Although it has not designed an NFL stadium previously, Bjarke Ingels Group has become one of the hottest names in architecture. The firm made headlines last year when it was selected to design Google’s futuristic greenhouse-style headquarters campus in Mountain View, Calif. Locally the firm is working with the Smithsonian on a 20-year master plan for museums on the National Mall and has held a number of exhibitions at the National Building Museum, including a life-size maze it created in the museum’s great hall.
Virginia Gov. Terry McAuliffe and a state senator have been trying to drum up support in Richmond for legislation to facilitate building a new stadium, but opted against filing a bill this year.
The proposal would have expanded the purview of the Virginia Baseball Stadium Authority, created in 1992 to lure a Major League Baseball team to the commonwealth, for the construction of a new NFL stadium, presumably in Northern Virginia.
D.C. Mayor Muriel E. Bowser has also made entreaties to the team despite the fact that she considers its name to be offensive. Many Native American groups consider the term a racist slur, but Snyder has steadfastly defended it.
BIG, as the firm is known, has come under scrutiny for working on behalf of the Redskins because of the team’s controversial name. Previously it was criticized for agreeing to build a library for Kazakhstan, a project the firm no longer plans.
Ingels said in an email to The Washington Post in January that he was “proud to be part of imagining and designing the framework for the future of American Football.”
“Does the typical NFL stadium have room for improvement?” wrote Ingels. “Yes most certainly. Is it waste of resources to have giant facilities that are only active 10 times a year. Obviously. Therefore we have worked with our team to imagine a facility that can be active both inside and outside all year and all week — not just on a game day. Also we have sought to distill the stadium experience — before, during and after the game — to its essential ingredients — to provide the greatest intimacy for the players and fans, and in doing so to create a more compact and efficient stadium as opposed to the colossal facilities of the past.”

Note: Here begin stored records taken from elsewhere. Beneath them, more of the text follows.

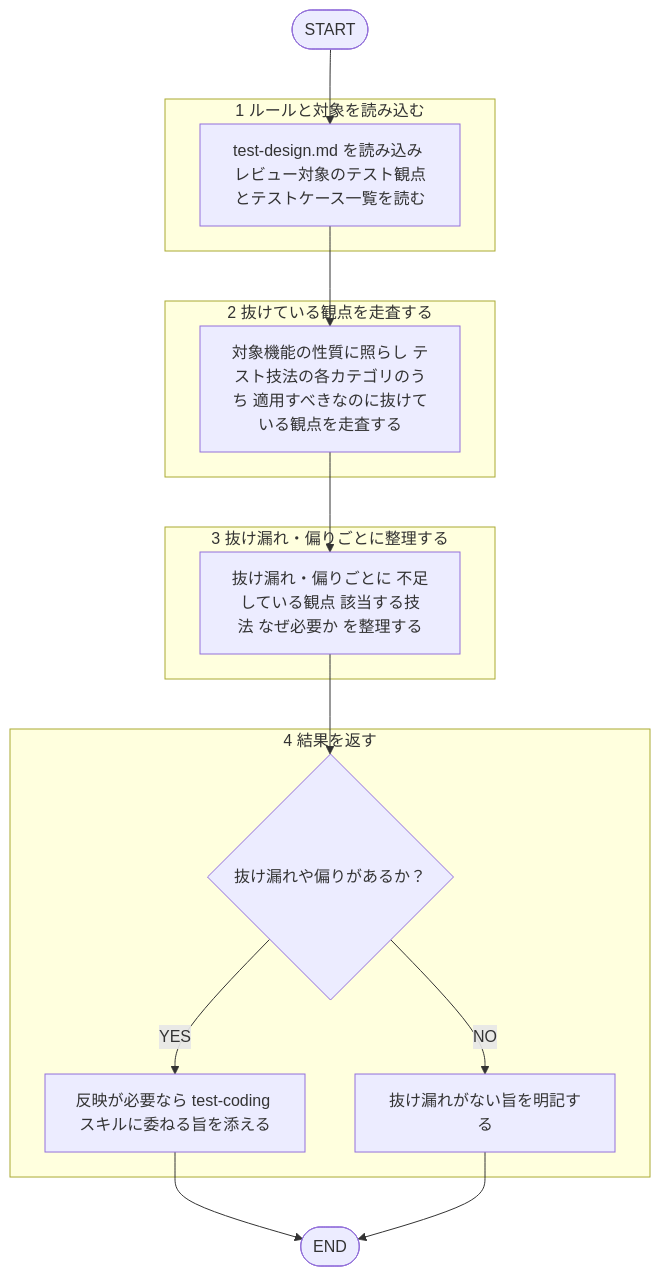
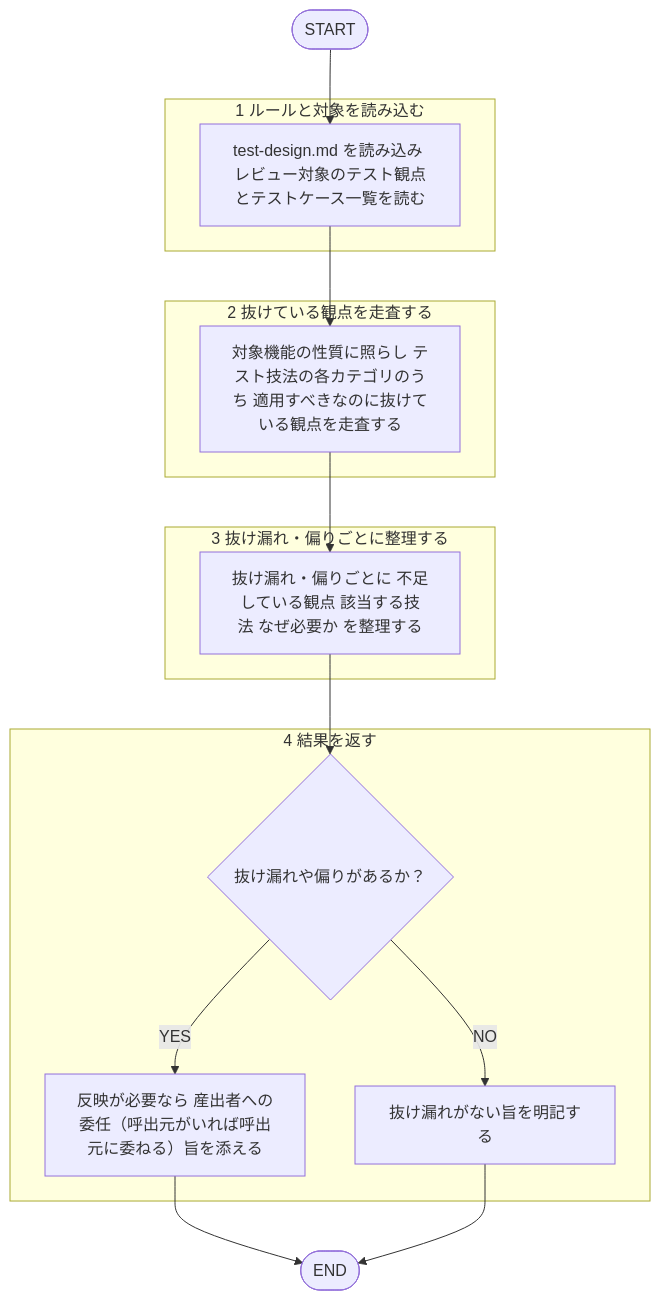
The diagram in plugins/matagi/agents/test-design-reviewer.md (kokuto821/matagi), drawn with Mermaid before and after one commit. The commit also changed other lines of this file and 4 other files, not shown here.

````diff
--- a/plugins/matagi/agents/test-design-reviewer.md
+++ b/plugins/matagi/agents/test-design-reviewer.md
@@ -17,32 +17,32 @@
 ```mermaid
 flowchart TD
     START(["START"])
     END(["END"])
 
     subgraph L1["1 ルールと対象を読み込む"]
         S1a["test-design.md を読み込み レビュー対象のテスト観点とテストケース一覧を読む"]
     end
 
     subgraph L2["2 抜けている観点を走査する"]
         S2a["対象機能の性質に照らし テスト技法の各カテゴリのうち 適用すべきなのに抜けている観点を走査する"]
     end
 
     subgraph L3["3 抜け漏れ・偏りごとに整理する"]
         S3a["抜け漏れ・偏りごとに 不足している観点 該当する技法 なぜ必要か を整理する"]
     end
 
     subgraph L4["4 結果を返す"]
         S4a{"抜け漏れや偏りがあるか？"}
-        S4b["反映が必要なら test-coding スキルに委ねる旨を添える"]
+        S4b["反映が必要なら 産出者への委任（呼出元がいれば呼出元に委ねる）旨を添える"]
         S4c["抜け漏れがない旨を明記する"]
         S4a -->|YES| S4b
         S4a -->|NO| S4c
     end
 
     START --> S1a
     S1a --> S2a
     S2a --> S3a
     S3a --> S4a
     S4b --> END
     S4c --> END
 ```
````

Philip Kennicott contributed.
Follow Jonathan O’Connell on Twitter: @oconnellpostbiz